BEGIN Input records

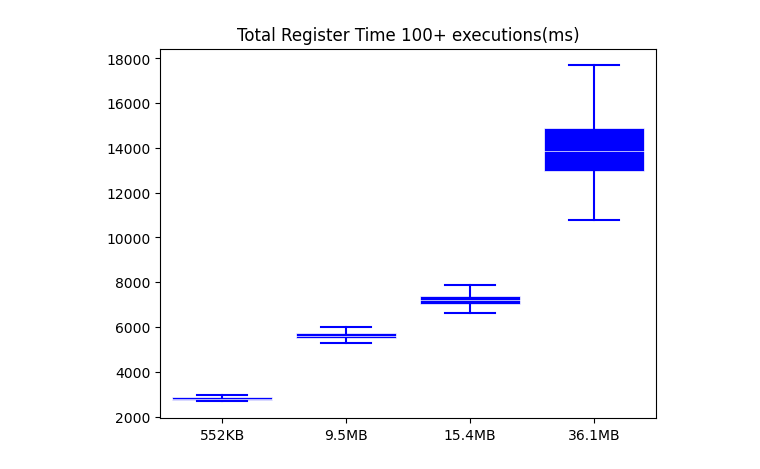
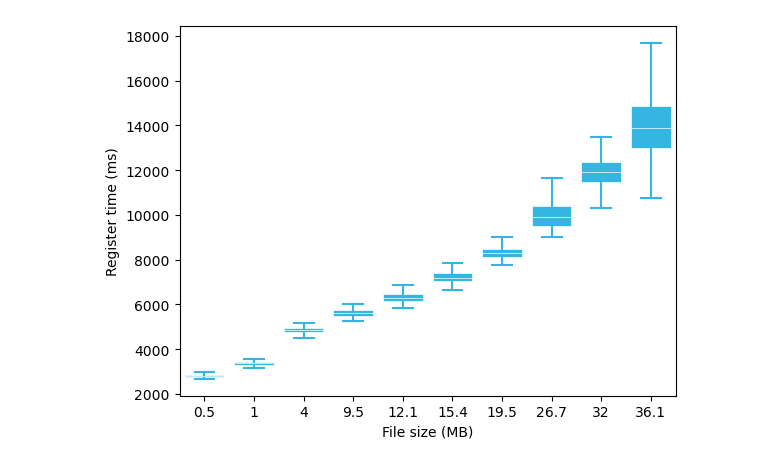
Before and after one commit to sfl0r3nz05/DistributedBchFWArchIoT, a Jupyter notebook: TestResults/TestAnalysis.ipynb, the cells around one changed output. Saved outputs shown, nothing was run; the diff lists cells and outputs as text; code cells hidden in the pictures.

```diff
--- a/TestResults/TestAnalysis.ipynb
+++ b/TestResults/TestAnalysis.ipynb
@@ -2,9 +2,19 @@
 import matplotlib.pyplot as plt
 import numpy as np
 # %%
+folder1KB_path = '1KBRegister'
+folder22KB_path = '22KBRegister'
+folder94KB_path = '94KBRegister'
+folder289KB_path = '289KBRegister'
 folder552KB_path = '552KBRegister'
+folder1MB_path = '1MBRegister'
+folder4MB_path = '4MBRegister'
 folder9MB_path = '9MBRegister'
+folder12MB_path = '12MBRegister'
 folder15MB_path = '15MBRegister'
+folder19MB_path = '19MBRegister'
+folder26MB_path = '26MBRegister'
+folder32MB_path = '32MBRegister'
 folder36MB_path = '36MBRegister'
 cid_path = '/cidlog.txt'
 ipfs_path = '/ipfslog.txt'
@@ -73,17 +193,20 @@ cid_times36MB, cid_average36MB = calculate_dif(start36MB,cid36MB)
 # %%
 fig,ax = plt.subplots()
-ax.boxplot([register_times552KB,register_times9MB,register_times15MB,register_times36MB], positions = [1,2,3,4],
+ax.boxplot([register_times552KB,register_times1MB,register_times4MB,register_times9MB,register_times12MB,register_times15MB,register_times19MB,register_times26MB,register_times32MB,register_times36MB],
+           positions = [1,2,3,4,5,6,7,8,9,10],
                 widths=.8, patch_artist=True,
                 showmeans=False, showfliers=False,
                 medianprops={"color": "white", "linewidth": 0.5},
-                boxprops={"facecolor": "blue", "edgecolor": "white",
+                boxprops={"facecolor": '#34b5e2', "edgecolor": "white",
                           "linewidth": 0.5},
-                whiskerprops={"color": "blue", "linewidth": 1.5},
-                capprops={"color": "blue", "linewidth": 1.5})
+                whiskerprops={"color": '#34b5e2', "linewidth": 1.5},
+                capprops={"color": '#34b5e2', "linewidth": 1.5})
 
-plt.xticks([1,2,3,4],["552KB","9.5MB","15.4MB","36.1MB"])
-plt.title("Total Register Time 100+ executions(ms)")
+plt.xticks([1,2,3,4,5,6,7,8,9,10],["0.5","1","4","9.5","12.1","15.4","19.5","26.7","32","36.1"])
+#plt.title("Total Register Time 100 executions(ms)")
+plt.xlabel("File size (MB)")
+plt.ylabel("Register time (ms)")
 plt.savefig('totalRegister.png')
 plt.show()
 # %% [output]
-[figure, old version]
+[figure, new version]
```
Also changed, not shown: parts of 12 cells of this notebook, 35 other files.
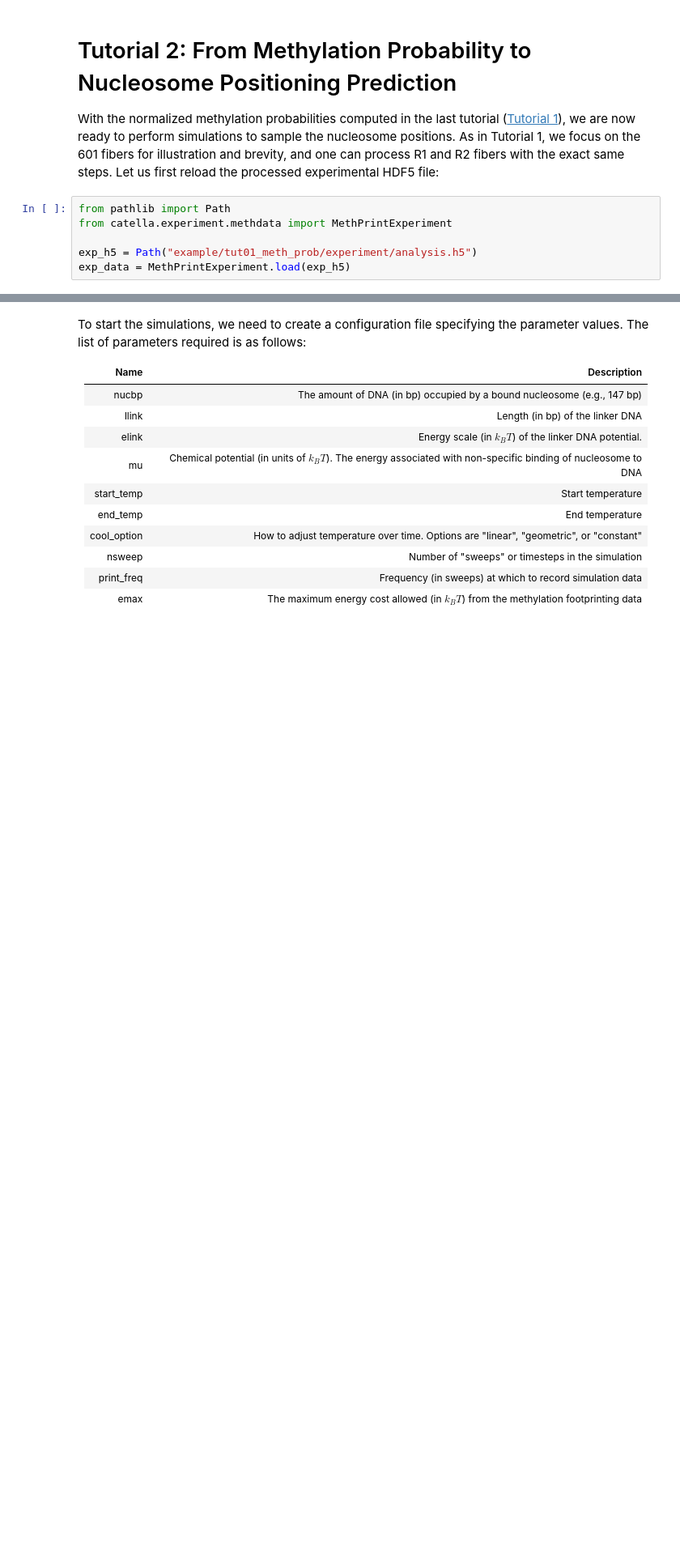
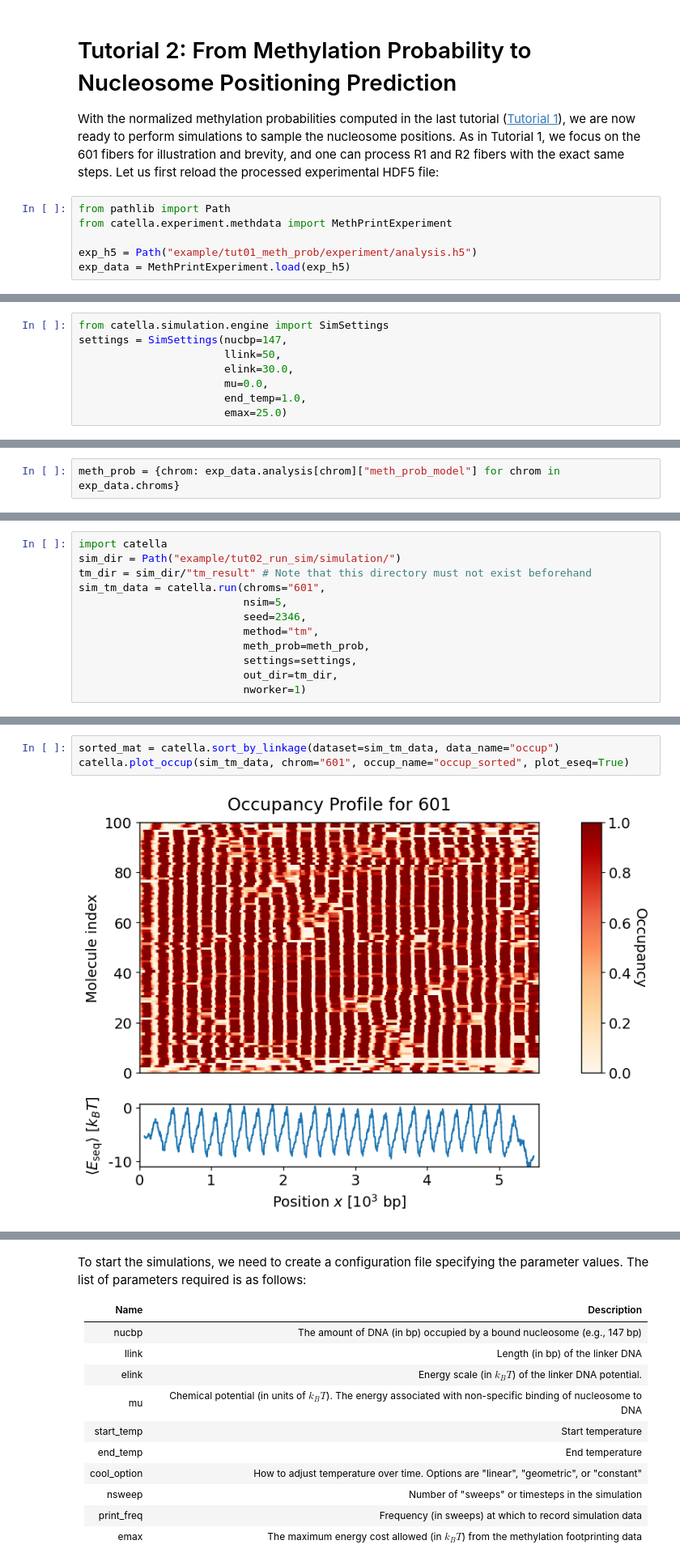
Before and after one commit to mchchiang/catella, a Jupyter notebook: docs/source/tutorials/tut02_run_sim.ipynb, the cells around one changed output, grey strips where cells are left out. Shown at 81% size. Saved outputs shown, nothing was run; the diff lists cells and outputs as text; blank space fills up the shorter version.

```diff
--- a/docs/source/tutorials/tut02_run_sim.ipynb
+++ b/docs/source/tutorials/tut02_run_sim.ipynb
@@ -9,0 +32,8 @@ exp_data = MethPrintExperiment.load(exp_h5)
+# %%
+from catella.simulation.engine import SimSettings
+settings = SimSettings(nucbp=147,
+                       llink=50,
+                       elink=30.0,
+                       mu=0.0,
+                       end_temp=1.0,
+                       emax=25.0)
@@ -9,0 +48,2 @@ exp_data = MethPrintExperiment.load(exp_h5)
+# %%
+meth_prob = {chrom: exp_data.analysis[chrom]["meth_prob_model"] for chrom in exp_data.chroms}
@@ -9,0 +54,12 @@ exp_data = MethPrintExperiment.load(exp_h5)
+# %%
+import catella
+sim_dir = Path("example/tut02_run_sim/simulation/")
+tm_dir = sim_dir/"tm_result" # Note that this directory must not exist beforehand
+sim_tm_data = catella.run(chroms="601",
+                          nsim=5,
+                          seed=2346,
+                          method="tm",
+                          meth_prob=meth_prob,
+                          settings=settings,
+                          out_dir=tm_dir,
+                          nworker=1)
@@ -9,0 +127,5 @@ exp_data = MethPrintExperiment.load(exp_h5)
+# %%
+sorted_mat = catella.sort_by_linkage(dataset=sim_tm_data, data_name="occup")
+catella.plot_occup(sim_tm_data, chrom="601", occup_name="occup_sorted", plot_eseq=True)
+# %% [output]
+[figure, added]
```
Also changed, not shown: parts of 23 cells of this notebook, 1 other file.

END Input records

- **Task to carry out**
The copy must include every record exactly and none of the pictures.

- **Answer for this exercise**
Before and after one commit to sfl0r3nz05/DistributedBchFWArchIoT, a Jupyter notebook: TestResults/TestAnalysis.ipynb, the cells around one changed output. Saved outputs shown, nothing was run; the diff lists cells and outputs as text; code cells hidden in the pictures.

```diff
--- a/TestResults/TestAnalysis.ipynb
+++ b/TestResults/TestAnalysis.ipynb
@@ -2,9 +2,19 @@
 import matplotlib.pyplot as plt
 import numpy as np
 # %%
+folder1KB_path = '1KBRegister'
+folder22KB_path = '22KBRegister'
+folder94KB_path = '94KBRegister'
+folder289KB_path = '289KBRegister'
 folder552KB_path = '552KBRegister'
+folder1MB_path = '1MBRegister'
+folder4MB_path = '4MBRegister'
 folder9MB_path = '9MBRegister'
+folder12MB_path = '12MBRegister'
 folder15MB_path = '15MBRegister'
+folder19MB_path = '19MBRegister'
+folder26MB_path = '26MBRegister'
+folder32MB_path = '32MBRegister'
 folder36MB_path = '36MBRegister'
 cid_path = '/cidlog.txt'
 ipfs_path = '/ipfslog.txt'
@@ -73,17 +193,20 @@ cid_times36MB, cid_average36MB = calculate_dif(start36MB,cid36MB)
 # %%
 fig,ax = plt.subplots()
-ax.boxplot([register_times552KB,register_times9MB,register_times15MB,register_times36MB], positions = [1,2,3,4],
+ax.boxplot([register_times552KB,register_times1MB,register_times4MB,register_times9MB,register_times12MB,register_times15MB,register_times19MB,register_times26MB,register_times32MB,register_times36MB],
+           positions = [1,2,3,4,5,6,7,8,9,10],
                 widths=.8, patch_artist=True,
                 showmeans=False, showfliers=False,
                 medianprops={"color": "white", "linewidth": 0.5},
-                boxprops={"facecolor": "blue", "edgecolor": "white",
+                boxprops={"facecolor": '#34b5e2', "edgecolor": "white",
                           "linewidth": 0.5},
-                whiskerprops={"color": "blue", "linewidth": 1.5},
-                capprops={"color": "blue", "linewidth": 1.5})
+                whiskerprops={"color": '#34b5e2', "linewidth": 1.5},
+                capprops={"color": '#34b5e2', "linewidth": 1.5})
 
-plt.xticks([1,2,3,4],["552KB","9.5MB","15.4MB","36.1MB"])
-plt.title("Total Register Time 100+ executions(ms)")
+plt.xticks([1,2,3,4,5,6,7,8,9,10],["0.5","1","4","9.5","12.1","15.4","19.5","26.7","32","36.1"])
+#plt.title("Total Register Time 100 executions(ms)")
+plt.xlabel("File size (MB)")
+plt.ylabel("Register time (ms)")
 plt.savefig('totalRegister.png')
 plt.show()
 # %% [output]
-[figure, old version]
+[figure, new version]
```
Also changed, not shown: parts of 12 cells of this notebook, 35 other files.
Before and after one commit to mchchiang/catella, a Jupyter notebook: docs/source/tutorials/tut02_run_sim.ipynb, the cells around one changed output, grey strips where cells are left out. Shown at 81% size. Saved outputs shown, nothing was run; the diff lists cells and outputs as text; blank space fills up the shorter version.

```diff
--- a/docs/source/tutorials/tut02_run_sim.ipynb
+++ b/docs/source/tutorials/tut02_run_sim.ipynb
@@ -9,0 +32,8 @@ exp_data = MethPrintExperiment.load(exp_h5)
+# %%
+from catella.simulation.engine import SimSettings
+settings = SimSettings(nucbp=147,
+                       llink=50,
+                       elink=30.0,
+                       mu=0.0,
+                       end_temp=1.0,
+                       emax=25.0)
@@ -9,0 +48,2 @@ exp_data = MethPrintExperiment.load(exp_h5)
+# %%
+meth_prob = {chrom: exp_data.analysis[chrom]["meth_prob_model"] for chrom in exp_data.chroms}
@@ -9,0 +54,12 @@ exp_data = MethPrintExperiment.load(exp_h5)
+# %%
+import catella
+sim_dir = Path("example/tut02_run_sim/simulation/")
+tm_dir = sim_dir/"tm_result" # Note that this directory must not exist beforehand
+sim_tm_data = catella.run(chroms="601",
+                          nsim=5,
+                          seed=2346,
+                          method="tm",
+                          meth_prob=meth_prob,
+                          settings=settings,
+                          out_dir=tm_dir,
+                          nworker=1)
@@ -9,0 +127,5 @@ exp_data = MethPrintExperiment.load(exp_h5)
+# %%
+sorted_mat = catella.sort_by_linkage(dataset=sim_tm_data, data_name="occup")
+catella.plot_occup(sim_tm_data, chrom="601", occup_name="occup_sorted", plot_eseq=True)
+# %% [output]
+[figure, added]
```
Also changed, not shown: parts of 23 cells of this notebook, 1 other file.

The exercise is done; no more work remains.